Retype the records word for word. Skip every image.

Web document revisions –
________________________
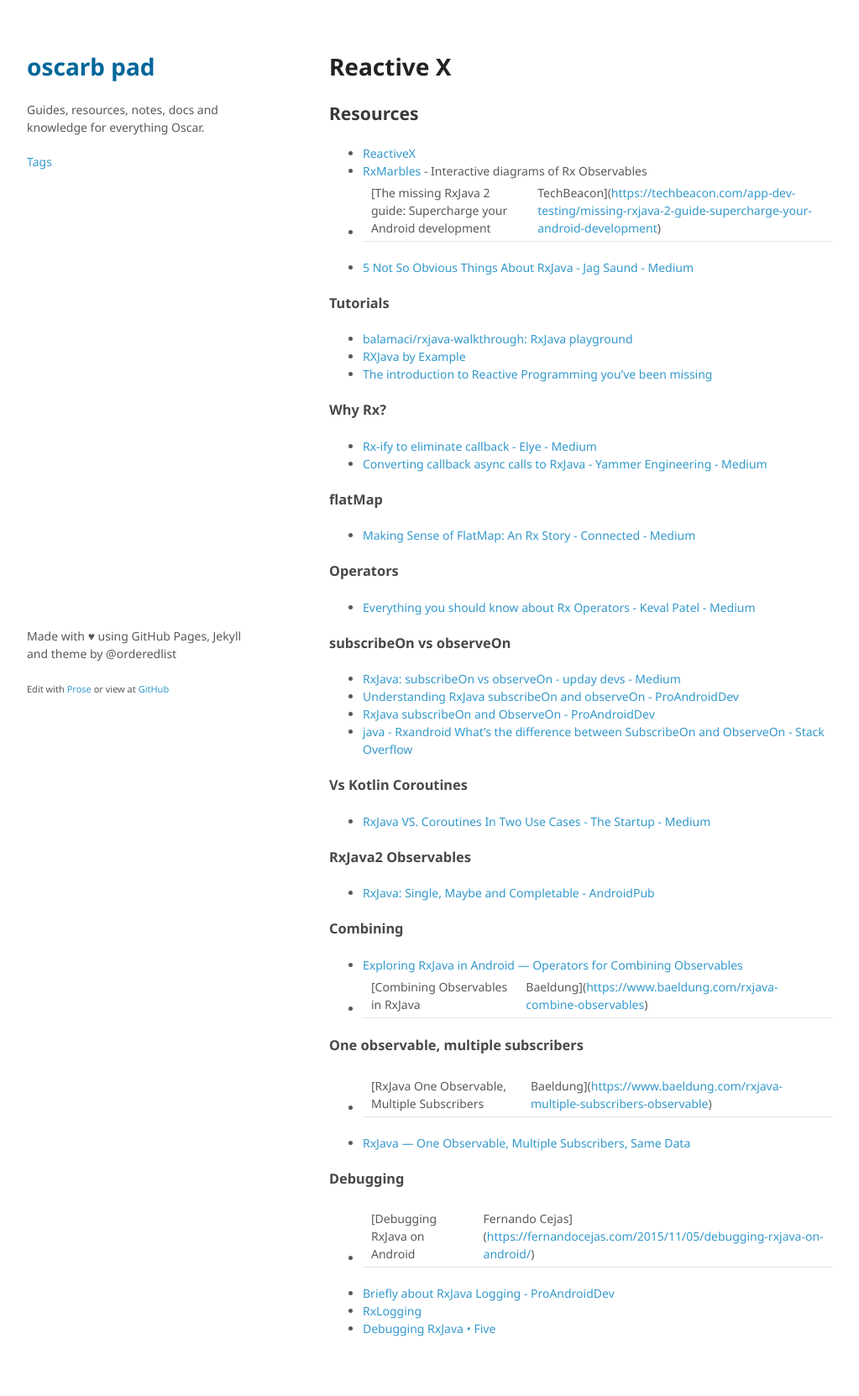
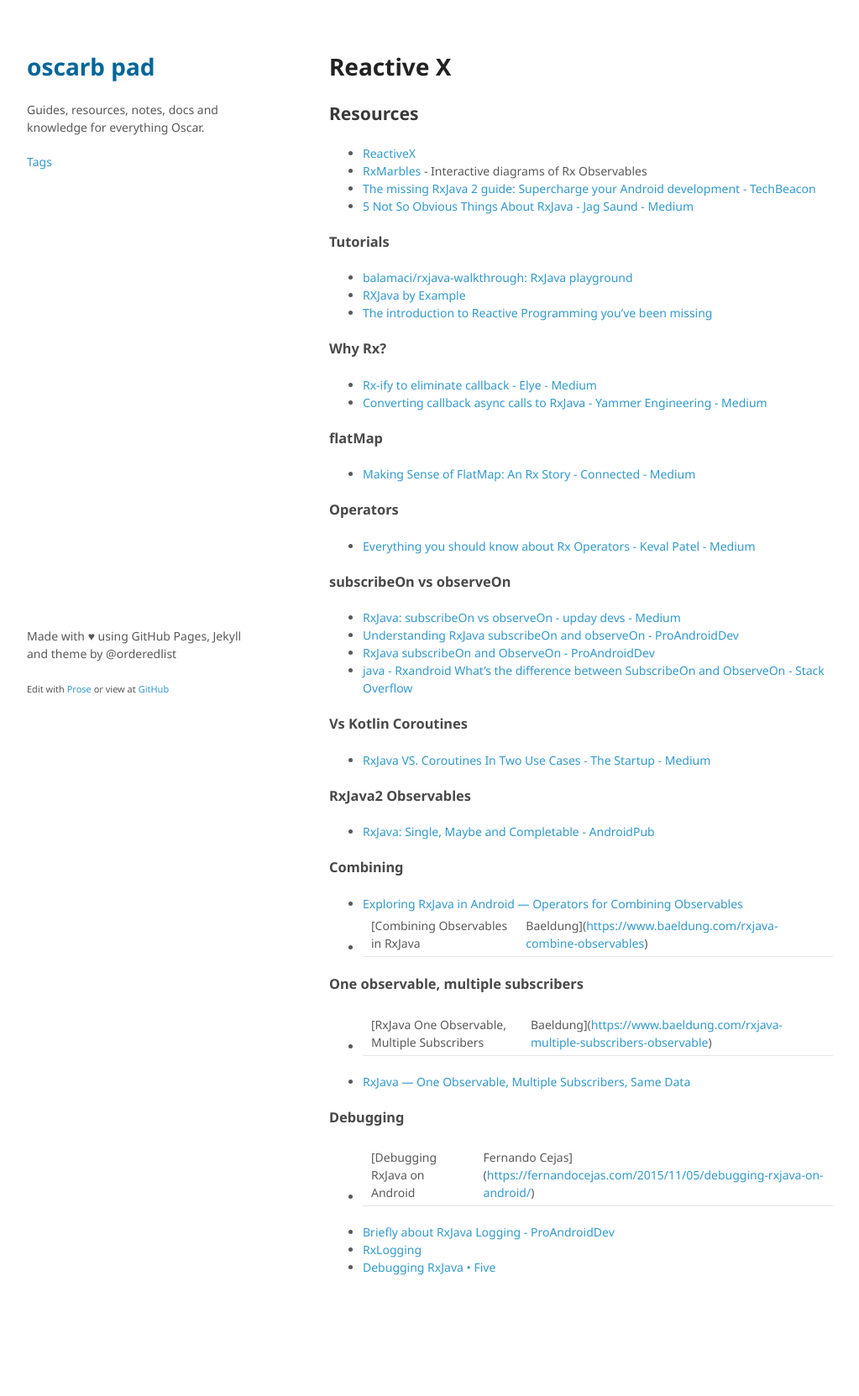
Before and after one commit to oscarb/pad, a Jekyll site: the page built from _docs/rx.md, in a window 1280 px wide. Shown: the whole page at 84% size, without its empty margins (128-1151 px from the left). Built offline with Jekyll 4.4.1, drawn with Linux system fonts in a browser that asks for light colours; some web fonts are replaced; after the commit the page ends 1590 px from its top, so only the background shows below that.

Commit message:
Update rx.md

```diff
--- a/_docs/rx.md
+++ b/_docs/rx.md
@@ -13,7 +13,7 @@ published: true
 
 * [ReactiveX](http://reactivex.io/)
 * [RxMarbles](https://rxmarbles.com/) - Interactive diagrams of Rx Observables
-* [The missing RxJava 2 guide: Supercharge your Android development | TechBeacon](https://techbeacon.com/app-dev-testing/missing-rxjava-2-guide-supercharge-your-android-development)
+* [The missing RxJava 2 guide: Supercharge your Android development - TechBeacon](https://techbeacon.com/app-dev-testing/missing-rxjava-2-guide-supercharge-your-android-development)
 * [5 Not So Obvious Things About RxJava - Jag Saund - Medium](https://medium.com/@jagsaund/5-not-so-obvious-things-about-rxjava-c388bd19efbc)
 
 ### Tutorials
```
________________________
Completed task –
Before and after one commit to oscarb/pad, a Jekyll site: the page built from _docs/rx.md, in a window 1280 px wide. Shown: the whole page at 84% size, without its empty margins (128-1151 px from the left). Built offline with Jekyll 4.4.1, drawn with Linux system fonts in a browser that asks for light colours; some web fonts are replaced; after the commit the page ends 1590 px from its top, so only the background shows below that.

Commit message:
Update rx.md

```diff
--- a/_docs/rx.md
+++ b/_docs/rx.md
@@ -13,7 +13,7 @@ published: true
 
 * [ReactiveX](http://reactivex.io/)
 * [RxMarbles](https://rxmarbles.com/) - Interactive diagrams of Rx Observables
-* [The missing RxJava 2 guide: Supercharge your Android development | TechBeacon](https://techbeacon.com/app-dev-testing/missing-rxjava-2-guide-supercharge-your-android-development)
+* [The missing RxJava 2 guide: Supercharge your Android development - TechBeacon](https://techbeacon.com/app-dev-testing/missing-rxjava-2-guide-supercharge-your-android-development)
 * [5 Not So Obvious Things About RxJava - Jag Saund - Medium](https://medium.com/@jagsaund/5-not-so-obvious-things-about-rxjava-c388bd19efbc)
 
 ### Tutorials
```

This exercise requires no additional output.